The Navy is negotiating with Korean shipyard Kangnam Corporation Busan Shipyards for building two Mine Counter-Measures Vessels (MCMV) at the shipyard and the rest at home through technology transfer, sources in the Defence Ministry said.
The Navy now operates a dozen Pondicherry/Karwar class vessels — six each with the Western and the Eastern Fleet. These were built between 1970s and 1980s.
Price yet to be fixed
A Cost Negotiation Committee is yet to fix a final price tag with the shipyard under the project that was cleared some six years ago, the sources said. It was then estimated to cost up to Rs. 4,500 crore, but the actual cost could be much less.
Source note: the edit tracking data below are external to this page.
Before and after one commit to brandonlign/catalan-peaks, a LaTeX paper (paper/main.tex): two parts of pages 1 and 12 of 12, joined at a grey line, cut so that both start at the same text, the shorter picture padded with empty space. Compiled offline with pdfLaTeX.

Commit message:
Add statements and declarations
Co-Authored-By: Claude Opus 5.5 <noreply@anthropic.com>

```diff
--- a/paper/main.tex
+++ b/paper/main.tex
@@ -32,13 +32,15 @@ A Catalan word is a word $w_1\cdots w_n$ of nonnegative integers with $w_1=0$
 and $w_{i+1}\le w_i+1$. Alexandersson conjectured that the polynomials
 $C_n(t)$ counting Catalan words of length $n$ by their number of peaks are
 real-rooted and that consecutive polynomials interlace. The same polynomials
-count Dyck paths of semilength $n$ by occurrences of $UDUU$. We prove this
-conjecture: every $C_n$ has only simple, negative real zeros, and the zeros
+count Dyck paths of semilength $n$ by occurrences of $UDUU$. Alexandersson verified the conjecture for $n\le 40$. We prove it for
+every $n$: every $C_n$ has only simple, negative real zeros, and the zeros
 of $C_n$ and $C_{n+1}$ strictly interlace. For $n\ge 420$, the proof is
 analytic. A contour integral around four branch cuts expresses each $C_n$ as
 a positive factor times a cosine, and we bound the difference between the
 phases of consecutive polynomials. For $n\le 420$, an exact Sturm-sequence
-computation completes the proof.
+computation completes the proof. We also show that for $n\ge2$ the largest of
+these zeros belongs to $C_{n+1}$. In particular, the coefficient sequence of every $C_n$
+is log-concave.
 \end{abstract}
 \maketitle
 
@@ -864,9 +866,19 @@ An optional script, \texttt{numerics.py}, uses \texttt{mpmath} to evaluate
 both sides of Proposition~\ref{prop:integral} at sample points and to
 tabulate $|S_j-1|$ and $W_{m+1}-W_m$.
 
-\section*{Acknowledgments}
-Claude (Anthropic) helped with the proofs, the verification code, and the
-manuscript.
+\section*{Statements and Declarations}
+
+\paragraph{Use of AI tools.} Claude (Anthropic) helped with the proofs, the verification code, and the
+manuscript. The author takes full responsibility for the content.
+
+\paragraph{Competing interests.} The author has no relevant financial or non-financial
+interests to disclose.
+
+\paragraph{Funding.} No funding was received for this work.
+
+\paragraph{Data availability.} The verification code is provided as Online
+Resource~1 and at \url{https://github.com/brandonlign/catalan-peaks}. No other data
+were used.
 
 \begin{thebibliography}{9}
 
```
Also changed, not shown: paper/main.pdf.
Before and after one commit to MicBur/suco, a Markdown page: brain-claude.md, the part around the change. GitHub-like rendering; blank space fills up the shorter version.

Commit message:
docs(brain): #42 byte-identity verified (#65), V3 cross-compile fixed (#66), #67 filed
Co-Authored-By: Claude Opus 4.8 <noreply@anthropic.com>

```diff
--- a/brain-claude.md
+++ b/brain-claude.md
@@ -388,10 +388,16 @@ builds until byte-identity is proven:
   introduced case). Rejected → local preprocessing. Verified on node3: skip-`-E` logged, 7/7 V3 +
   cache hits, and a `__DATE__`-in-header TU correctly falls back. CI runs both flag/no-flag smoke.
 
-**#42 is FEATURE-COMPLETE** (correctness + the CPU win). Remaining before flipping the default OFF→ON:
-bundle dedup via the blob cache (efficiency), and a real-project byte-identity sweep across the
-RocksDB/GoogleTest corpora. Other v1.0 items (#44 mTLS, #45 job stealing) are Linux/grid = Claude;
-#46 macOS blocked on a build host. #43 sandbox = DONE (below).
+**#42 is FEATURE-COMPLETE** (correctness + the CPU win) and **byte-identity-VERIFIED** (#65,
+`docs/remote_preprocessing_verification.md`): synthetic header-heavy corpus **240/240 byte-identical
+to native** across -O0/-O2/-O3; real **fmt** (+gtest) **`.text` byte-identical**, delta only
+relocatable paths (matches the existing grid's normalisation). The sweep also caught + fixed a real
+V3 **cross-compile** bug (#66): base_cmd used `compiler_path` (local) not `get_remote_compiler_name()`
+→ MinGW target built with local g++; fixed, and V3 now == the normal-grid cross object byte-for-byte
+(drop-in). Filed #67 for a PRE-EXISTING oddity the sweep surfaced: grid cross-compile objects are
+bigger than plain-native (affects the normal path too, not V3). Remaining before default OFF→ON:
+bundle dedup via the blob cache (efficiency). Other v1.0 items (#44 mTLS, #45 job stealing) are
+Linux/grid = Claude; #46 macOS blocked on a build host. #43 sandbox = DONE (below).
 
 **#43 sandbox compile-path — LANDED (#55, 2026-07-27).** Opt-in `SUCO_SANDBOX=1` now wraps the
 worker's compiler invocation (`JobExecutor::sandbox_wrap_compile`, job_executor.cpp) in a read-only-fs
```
The Navy is also considering acquiring from the U.S. two Osprey Class minesweepers.
These vessels were decommissioned in 2007 and subsequently, the U.S. Congress cleared their sale to foreign countries.Plans to look to the U.S. for arms continue as highlighted by The Hindu based on WikiLeaks cables on how Washington views sale of military hardware to India as a key part of its strategic partnership with New Delhi.
The Comptroller and Auditor General of India had made observations on landing platform dock INS Jalashwa (USS Trenton), procured by the Navy. In 2009, it commented on the acquisition of 6 UH-3H helicopters for use on the ship.
Recently, Defence Minister A.K. Antony defended the purchase of these decommissioned helicopters at a price of Rs. 182 crore, stating that it was essential to procure them along with Jalashwa so as to avoid additional transportation costs and that these would meet the requirement of the vertical lift component of the ship.
With the induction of helicopters, the ability to perform various roles like transportation of combat troops, vertical replenishment, and other roles to enhance the operational requirement of the ship was enhanced, Mr. Antony said, adding that procurement of new helicopters would have taken at least five years more and at higher costs.